Kemp is playing politics with people’s healthcare, according to Georgia Equality Executive Director Jeff Graham. He serves on the Fulton County HIV/AIDS Prevention, Care & Policy Committee, which met Wednesday in Midtown.
“They plan on investing $215 million a year into this program,” Graham said at the meeting. “If they actually invested only $213 million a year, but expanded Medicaid as called for under the provisions of the Affordable Care Act, they could actually cover half a million people. It would actually cost them less to cover more, and it is a political decision.”
“It is not a fiscally-conservative program,” added Melanie Thompson, a Fulton HIV committee member and principal investigator for the AIDS Research Consortium of Atlanta.
There’s also a work requirement under the Medicaid waiver that could cause people with HIV to be kicked off the plan, according to Graham. People would have to work a minimum of 80 hours per month to remain eligible for benefits.
“I am extremely concerned that these issues will have a disproportionate impact on people with chronic medical conditions such as HIV that may prevent holding steady employment 12 months out of the year,” he told Project Q Atlanta.
Graham was also concerned that a private insurance waiver plan proposed by Kemp would introduce poor healthcare plans into the marketplace.
“They will allow sub-standard plans to be put out onto the market and encourage people to go to insurance brokers instead of navigators that are helping people get insurance that they need,” he said at Wednesday's meeting. “They would send people to brokers that have an incentive to send people to specific companies.”
“This could allow companies to restrict access to medications such as those offered for PrEP,” he told Project Q.

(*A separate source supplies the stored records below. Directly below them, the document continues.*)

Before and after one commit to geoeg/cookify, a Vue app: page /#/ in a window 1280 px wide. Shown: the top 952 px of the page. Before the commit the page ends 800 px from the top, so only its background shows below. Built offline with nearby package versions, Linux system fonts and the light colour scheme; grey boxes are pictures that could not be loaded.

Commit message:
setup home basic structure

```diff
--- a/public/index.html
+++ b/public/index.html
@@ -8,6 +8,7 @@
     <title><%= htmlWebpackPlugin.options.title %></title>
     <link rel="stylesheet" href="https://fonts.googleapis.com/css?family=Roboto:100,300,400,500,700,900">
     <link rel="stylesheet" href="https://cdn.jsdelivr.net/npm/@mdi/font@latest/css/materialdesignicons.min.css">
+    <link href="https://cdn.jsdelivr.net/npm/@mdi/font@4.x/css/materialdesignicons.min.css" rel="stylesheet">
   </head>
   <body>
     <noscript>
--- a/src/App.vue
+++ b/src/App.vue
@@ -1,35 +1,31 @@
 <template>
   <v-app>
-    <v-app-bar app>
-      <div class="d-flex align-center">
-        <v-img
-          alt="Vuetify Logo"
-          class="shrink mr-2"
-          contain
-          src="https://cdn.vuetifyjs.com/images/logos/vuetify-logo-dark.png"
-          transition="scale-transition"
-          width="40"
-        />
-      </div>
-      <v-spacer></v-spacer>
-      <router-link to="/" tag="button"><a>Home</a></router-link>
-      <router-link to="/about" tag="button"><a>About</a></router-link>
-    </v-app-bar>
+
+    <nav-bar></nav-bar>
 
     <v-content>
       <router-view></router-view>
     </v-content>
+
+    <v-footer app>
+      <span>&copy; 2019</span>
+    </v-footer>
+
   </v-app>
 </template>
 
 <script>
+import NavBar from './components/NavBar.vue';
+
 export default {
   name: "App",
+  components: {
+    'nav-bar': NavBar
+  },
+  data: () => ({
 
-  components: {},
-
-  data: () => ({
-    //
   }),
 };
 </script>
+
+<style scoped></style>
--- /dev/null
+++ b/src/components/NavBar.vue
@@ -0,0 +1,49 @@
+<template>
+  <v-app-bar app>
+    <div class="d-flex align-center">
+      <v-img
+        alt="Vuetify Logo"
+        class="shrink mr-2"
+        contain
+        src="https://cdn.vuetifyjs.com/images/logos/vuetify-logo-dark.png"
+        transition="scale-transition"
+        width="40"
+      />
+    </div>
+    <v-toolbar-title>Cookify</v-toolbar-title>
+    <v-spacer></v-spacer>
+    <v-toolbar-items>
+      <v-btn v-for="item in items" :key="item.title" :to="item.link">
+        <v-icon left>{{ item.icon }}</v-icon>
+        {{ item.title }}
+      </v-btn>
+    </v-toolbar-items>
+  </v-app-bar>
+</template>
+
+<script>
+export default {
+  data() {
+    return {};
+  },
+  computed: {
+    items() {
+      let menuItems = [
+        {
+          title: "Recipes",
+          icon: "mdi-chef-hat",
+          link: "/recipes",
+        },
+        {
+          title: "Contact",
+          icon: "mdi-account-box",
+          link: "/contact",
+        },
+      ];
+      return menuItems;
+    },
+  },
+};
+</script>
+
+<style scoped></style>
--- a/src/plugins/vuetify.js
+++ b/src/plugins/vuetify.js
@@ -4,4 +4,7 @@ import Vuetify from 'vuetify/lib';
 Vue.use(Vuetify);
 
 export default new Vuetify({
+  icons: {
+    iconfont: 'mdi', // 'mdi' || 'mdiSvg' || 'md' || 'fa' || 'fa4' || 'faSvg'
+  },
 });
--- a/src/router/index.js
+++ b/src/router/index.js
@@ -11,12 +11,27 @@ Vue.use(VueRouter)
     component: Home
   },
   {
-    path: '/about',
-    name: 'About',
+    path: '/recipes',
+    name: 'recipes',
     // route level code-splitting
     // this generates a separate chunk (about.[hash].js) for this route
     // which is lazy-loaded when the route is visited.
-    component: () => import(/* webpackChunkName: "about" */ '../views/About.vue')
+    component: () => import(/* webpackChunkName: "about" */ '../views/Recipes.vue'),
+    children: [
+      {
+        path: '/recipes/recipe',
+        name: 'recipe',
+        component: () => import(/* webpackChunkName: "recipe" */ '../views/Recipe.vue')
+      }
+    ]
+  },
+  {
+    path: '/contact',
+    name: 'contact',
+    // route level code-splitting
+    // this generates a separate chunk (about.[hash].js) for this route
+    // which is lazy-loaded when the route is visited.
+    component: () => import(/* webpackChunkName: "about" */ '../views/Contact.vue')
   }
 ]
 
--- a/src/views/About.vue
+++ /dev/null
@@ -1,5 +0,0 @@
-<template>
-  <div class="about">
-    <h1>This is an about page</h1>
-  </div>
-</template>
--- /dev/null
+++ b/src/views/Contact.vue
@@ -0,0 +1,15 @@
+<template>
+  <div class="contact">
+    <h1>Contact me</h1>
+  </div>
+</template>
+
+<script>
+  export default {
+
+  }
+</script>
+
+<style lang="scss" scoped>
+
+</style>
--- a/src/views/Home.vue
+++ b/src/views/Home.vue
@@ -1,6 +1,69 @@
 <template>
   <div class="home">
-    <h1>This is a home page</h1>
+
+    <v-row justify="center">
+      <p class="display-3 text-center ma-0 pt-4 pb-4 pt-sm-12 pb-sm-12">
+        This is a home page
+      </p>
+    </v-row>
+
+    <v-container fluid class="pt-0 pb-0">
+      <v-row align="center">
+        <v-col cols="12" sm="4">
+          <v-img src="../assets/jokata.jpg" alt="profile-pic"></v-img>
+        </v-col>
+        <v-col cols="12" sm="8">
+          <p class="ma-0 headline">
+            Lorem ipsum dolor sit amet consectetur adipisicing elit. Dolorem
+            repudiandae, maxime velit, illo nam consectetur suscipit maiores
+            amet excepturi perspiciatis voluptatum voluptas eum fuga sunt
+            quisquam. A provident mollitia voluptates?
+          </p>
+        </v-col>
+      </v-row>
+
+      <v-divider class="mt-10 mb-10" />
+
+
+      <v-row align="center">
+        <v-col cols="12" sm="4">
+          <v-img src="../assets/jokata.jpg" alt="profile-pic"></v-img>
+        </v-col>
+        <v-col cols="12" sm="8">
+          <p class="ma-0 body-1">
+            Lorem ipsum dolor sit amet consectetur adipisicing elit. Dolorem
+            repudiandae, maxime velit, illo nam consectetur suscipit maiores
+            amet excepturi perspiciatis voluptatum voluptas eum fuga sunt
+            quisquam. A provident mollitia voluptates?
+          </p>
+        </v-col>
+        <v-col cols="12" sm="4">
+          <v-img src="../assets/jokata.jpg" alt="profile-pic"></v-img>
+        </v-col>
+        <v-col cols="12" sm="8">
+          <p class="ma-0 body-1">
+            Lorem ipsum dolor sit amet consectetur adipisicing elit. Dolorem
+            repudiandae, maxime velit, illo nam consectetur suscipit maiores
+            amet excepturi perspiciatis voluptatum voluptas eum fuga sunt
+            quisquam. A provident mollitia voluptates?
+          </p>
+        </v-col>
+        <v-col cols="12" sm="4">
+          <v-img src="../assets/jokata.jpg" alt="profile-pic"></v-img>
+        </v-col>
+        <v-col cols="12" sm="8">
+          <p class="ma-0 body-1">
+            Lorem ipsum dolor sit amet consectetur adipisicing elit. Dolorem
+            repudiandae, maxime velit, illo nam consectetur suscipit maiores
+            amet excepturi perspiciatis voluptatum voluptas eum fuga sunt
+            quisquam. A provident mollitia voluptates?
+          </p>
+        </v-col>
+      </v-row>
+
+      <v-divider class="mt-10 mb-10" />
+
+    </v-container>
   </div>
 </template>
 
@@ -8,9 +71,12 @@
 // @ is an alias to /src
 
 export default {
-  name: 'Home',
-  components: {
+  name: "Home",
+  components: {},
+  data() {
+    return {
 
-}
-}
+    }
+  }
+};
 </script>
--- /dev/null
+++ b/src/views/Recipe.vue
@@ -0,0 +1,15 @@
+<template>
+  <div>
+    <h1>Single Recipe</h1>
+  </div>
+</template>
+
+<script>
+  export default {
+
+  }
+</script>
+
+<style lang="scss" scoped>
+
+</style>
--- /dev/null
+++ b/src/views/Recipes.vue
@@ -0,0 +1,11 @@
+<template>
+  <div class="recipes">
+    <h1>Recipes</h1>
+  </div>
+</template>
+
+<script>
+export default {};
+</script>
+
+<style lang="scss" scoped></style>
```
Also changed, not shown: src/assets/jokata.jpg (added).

Graham asked people to review Kemp’s healthcare plans and submit comments to the state about them through coverga.org. The state is accepting comments through Dec. 3. It will then submit the healthcare plans for approval to the Georgia Department of Community Health. Then the plans will go on to the federal government for final approval, according to Graham. Another comment period will open up after the first of the year.
Kemp signed two bills into law this year that address the state’s HIV epidemic. One establishes hypodermic syringe and needle exchange programs to reduce HIV. The other creates a pilot program to provide PrEP to people at high risk of contracting HIV.